======== Supplied records

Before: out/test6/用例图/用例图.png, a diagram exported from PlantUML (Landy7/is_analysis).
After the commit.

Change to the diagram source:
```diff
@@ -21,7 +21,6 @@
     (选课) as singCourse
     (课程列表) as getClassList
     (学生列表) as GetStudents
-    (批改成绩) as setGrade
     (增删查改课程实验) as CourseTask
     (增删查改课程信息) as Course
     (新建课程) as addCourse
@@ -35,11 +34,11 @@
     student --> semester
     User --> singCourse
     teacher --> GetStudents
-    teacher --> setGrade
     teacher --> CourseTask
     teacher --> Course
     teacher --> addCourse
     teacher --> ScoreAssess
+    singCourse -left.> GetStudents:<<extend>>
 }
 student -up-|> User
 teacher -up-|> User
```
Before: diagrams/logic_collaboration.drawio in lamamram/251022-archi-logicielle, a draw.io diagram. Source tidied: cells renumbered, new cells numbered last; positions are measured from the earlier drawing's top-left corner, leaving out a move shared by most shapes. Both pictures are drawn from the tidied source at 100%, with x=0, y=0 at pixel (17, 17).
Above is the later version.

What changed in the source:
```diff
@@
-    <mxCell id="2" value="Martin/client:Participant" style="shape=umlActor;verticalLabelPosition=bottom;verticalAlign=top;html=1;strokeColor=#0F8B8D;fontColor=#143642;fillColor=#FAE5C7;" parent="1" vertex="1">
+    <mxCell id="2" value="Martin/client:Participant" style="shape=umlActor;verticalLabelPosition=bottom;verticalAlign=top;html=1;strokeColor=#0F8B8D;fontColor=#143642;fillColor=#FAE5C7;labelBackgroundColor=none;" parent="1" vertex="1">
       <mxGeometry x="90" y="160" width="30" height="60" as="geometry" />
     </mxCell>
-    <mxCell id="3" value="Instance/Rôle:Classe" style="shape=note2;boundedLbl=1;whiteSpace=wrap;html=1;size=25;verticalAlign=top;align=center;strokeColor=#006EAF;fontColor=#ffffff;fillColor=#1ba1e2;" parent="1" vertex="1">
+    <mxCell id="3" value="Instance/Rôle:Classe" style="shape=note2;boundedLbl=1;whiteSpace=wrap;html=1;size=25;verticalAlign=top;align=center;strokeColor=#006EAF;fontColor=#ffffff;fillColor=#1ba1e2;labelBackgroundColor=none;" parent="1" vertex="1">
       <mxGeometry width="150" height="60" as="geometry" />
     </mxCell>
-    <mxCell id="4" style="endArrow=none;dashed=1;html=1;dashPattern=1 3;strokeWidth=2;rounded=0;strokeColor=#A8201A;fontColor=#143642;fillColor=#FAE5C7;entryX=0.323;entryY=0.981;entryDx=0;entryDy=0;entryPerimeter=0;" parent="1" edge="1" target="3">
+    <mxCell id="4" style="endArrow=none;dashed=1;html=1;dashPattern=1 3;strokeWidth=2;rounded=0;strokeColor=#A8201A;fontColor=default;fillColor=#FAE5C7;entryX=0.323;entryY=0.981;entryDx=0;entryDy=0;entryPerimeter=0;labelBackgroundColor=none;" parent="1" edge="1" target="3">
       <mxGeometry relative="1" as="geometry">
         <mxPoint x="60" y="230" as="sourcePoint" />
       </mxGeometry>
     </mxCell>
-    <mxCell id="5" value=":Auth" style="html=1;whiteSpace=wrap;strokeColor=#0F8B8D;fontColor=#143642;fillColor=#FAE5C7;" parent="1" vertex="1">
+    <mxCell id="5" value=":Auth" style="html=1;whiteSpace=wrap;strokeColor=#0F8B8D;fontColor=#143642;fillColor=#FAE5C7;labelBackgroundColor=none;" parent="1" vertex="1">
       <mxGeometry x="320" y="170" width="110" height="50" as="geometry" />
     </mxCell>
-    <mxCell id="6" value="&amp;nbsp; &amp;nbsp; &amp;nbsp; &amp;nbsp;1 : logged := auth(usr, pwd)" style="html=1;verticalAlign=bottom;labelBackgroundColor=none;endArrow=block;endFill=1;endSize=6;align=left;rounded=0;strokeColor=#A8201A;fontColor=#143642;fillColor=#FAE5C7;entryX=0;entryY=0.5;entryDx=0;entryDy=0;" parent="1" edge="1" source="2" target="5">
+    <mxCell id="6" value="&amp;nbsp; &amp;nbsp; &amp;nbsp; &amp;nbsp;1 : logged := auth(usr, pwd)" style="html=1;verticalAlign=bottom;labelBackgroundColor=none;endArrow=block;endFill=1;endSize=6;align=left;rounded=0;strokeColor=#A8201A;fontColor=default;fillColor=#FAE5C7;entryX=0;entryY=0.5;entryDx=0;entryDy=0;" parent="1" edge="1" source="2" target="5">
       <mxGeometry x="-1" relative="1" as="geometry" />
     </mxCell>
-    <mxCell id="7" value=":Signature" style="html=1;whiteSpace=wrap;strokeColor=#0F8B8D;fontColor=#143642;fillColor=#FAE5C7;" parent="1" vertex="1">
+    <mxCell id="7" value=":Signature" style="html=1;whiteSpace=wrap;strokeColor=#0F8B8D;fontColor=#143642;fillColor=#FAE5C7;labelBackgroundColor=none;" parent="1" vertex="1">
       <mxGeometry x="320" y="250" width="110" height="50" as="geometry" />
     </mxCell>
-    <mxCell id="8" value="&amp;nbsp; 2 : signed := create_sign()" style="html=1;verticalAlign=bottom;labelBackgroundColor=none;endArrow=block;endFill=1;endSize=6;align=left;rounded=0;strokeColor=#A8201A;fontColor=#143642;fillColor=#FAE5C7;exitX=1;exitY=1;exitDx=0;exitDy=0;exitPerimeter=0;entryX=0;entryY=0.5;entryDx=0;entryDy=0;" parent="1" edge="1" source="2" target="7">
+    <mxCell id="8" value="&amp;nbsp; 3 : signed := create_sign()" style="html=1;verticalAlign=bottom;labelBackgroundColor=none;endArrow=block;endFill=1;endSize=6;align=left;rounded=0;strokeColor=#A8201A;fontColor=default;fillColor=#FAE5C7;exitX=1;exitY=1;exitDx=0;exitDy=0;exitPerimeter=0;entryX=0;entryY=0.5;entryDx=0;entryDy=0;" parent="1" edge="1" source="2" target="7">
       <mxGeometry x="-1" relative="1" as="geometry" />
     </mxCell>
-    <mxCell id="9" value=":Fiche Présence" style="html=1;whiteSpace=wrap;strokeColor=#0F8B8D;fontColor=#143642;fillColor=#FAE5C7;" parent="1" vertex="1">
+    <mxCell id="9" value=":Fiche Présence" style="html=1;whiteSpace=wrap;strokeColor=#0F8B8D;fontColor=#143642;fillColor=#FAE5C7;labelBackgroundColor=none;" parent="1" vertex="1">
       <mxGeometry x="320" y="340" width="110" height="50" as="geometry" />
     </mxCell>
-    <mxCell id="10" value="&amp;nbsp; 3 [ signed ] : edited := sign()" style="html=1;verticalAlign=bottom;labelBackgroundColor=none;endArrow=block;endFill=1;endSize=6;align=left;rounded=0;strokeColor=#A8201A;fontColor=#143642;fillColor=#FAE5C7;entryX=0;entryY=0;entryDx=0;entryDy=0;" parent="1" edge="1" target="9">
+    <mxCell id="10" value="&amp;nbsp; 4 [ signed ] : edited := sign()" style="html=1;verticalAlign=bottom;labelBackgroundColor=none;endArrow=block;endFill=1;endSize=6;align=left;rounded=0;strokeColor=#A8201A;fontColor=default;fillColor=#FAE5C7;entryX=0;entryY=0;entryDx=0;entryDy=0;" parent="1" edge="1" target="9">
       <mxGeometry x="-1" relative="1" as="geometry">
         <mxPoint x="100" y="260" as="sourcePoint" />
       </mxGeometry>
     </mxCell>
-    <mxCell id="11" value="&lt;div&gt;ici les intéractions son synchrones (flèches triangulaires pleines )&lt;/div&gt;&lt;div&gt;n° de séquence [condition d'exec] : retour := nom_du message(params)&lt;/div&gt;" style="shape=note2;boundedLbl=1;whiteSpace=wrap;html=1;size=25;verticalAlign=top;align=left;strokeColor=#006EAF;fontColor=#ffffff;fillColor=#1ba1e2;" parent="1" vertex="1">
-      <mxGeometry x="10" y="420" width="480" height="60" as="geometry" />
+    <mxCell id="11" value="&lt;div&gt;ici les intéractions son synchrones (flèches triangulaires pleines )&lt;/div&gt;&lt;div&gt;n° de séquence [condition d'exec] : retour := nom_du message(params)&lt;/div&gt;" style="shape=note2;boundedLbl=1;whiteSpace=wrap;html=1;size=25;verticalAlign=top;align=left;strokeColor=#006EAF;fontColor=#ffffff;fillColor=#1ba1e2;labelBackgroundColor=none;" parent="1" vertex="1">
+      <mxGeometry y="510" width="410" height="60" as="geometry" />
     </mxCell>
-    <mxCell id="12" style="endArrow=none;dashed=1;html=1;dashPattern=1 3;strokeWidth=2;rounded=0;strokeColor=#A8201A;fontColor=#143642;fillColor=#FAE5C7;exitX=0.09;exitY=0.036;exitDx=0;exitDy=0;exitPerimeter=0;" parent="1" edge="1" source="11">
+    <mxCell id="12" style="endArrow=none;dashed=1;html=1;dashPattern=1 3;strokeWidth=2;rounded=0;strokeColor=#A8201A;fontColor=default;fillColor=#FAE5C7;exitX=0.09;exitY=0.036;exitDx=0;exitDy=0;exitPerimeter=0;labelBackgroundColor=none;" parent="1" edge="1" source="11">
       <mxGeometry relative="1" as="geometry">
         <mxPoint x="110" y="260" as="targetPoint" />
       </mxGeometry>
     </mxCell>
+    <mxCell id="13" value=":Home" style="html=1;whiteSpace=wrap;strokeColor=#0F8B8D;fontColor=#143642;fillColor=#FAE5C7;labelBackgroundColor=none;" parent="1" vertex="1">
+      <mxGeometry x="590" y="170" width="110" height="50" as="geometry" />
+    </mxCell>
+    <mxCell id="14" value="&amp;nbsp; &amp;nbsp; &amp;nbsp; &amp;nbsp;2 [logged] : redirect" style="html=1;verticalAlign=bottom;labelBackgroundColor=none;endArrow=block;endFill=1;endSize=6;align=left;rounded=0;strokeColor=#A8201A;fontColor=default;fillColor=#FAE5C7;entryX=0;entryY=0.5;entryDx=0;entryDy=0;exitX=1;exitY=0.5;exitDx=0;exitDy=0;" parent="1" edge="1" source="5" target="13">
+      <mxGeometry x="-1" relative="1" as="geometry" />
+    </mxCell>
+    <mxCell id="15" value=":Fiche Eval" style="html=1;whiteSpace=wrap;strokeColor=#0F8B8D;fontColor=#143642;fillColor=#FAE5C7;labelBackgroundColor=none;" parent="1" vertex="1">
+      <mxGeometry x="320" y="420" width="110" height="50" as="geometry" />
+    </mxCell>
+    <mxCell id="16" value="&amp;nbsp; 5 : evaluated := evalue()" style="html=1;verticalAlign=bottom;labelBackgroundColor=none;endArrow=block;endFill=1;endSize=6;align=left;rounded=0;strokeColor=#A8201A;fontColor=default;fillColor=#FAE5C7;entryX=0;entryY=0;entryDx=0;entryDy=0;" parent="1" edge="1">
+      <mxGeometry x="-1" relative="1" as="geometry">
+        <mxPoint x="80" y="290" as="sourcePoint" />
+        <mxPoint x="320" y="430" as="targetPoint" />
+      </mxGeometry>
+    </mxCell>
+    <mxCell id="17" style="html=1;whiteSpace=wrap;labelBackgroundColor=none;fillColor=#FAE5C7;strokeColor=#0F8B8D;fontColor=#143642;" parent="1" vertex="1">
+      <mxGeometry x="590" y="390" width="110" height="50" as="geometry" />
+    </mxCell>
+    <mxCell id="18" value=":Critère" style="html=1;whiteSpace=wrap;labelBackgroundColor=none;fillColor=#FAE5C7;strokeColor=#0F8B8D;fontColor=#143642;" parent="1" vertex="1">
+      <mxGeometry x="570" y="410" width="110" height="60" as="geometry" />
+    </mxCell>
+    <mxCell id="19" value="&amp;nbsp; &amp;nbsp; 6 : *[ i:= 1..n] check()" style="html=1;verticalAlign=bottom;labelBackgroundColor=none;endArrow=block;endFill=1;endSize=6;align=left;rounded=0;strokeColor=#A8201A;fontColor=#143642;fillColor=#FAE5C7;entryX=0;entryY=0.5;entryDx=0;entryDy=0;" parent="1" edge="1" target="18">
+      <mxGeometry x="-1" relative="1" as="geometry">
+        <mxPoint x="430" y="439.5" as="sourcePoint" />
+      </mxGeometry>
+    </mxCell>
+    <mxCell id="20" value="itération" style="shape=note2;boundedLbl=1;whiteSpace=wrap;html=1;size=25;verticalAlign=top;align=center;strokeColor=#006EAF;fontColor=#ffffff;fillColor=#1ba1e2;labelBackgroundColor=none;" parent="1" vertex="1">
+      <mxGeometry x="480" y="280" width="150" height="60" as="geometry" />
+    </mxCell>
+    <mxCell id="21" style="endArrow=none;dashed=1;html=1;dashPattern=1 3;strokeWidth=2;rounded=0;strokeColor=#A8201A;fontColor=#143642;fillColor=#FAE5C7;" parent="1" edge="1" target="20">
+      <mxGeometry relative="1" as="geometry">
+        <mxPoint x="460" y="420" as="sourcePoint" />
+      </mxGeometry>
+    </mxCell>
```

================

* **Exercise**:
Once a line of the records is found to contain "teacher", copy it out.

* **Solved exercise**:
     teacher --> GetStudents
-    teacher --> setGrade
     teacher --> CourseTask
     teacher --> Course
     teacher --> addCourse
     teacher --> ScoreAssess
 teacher -up-|> User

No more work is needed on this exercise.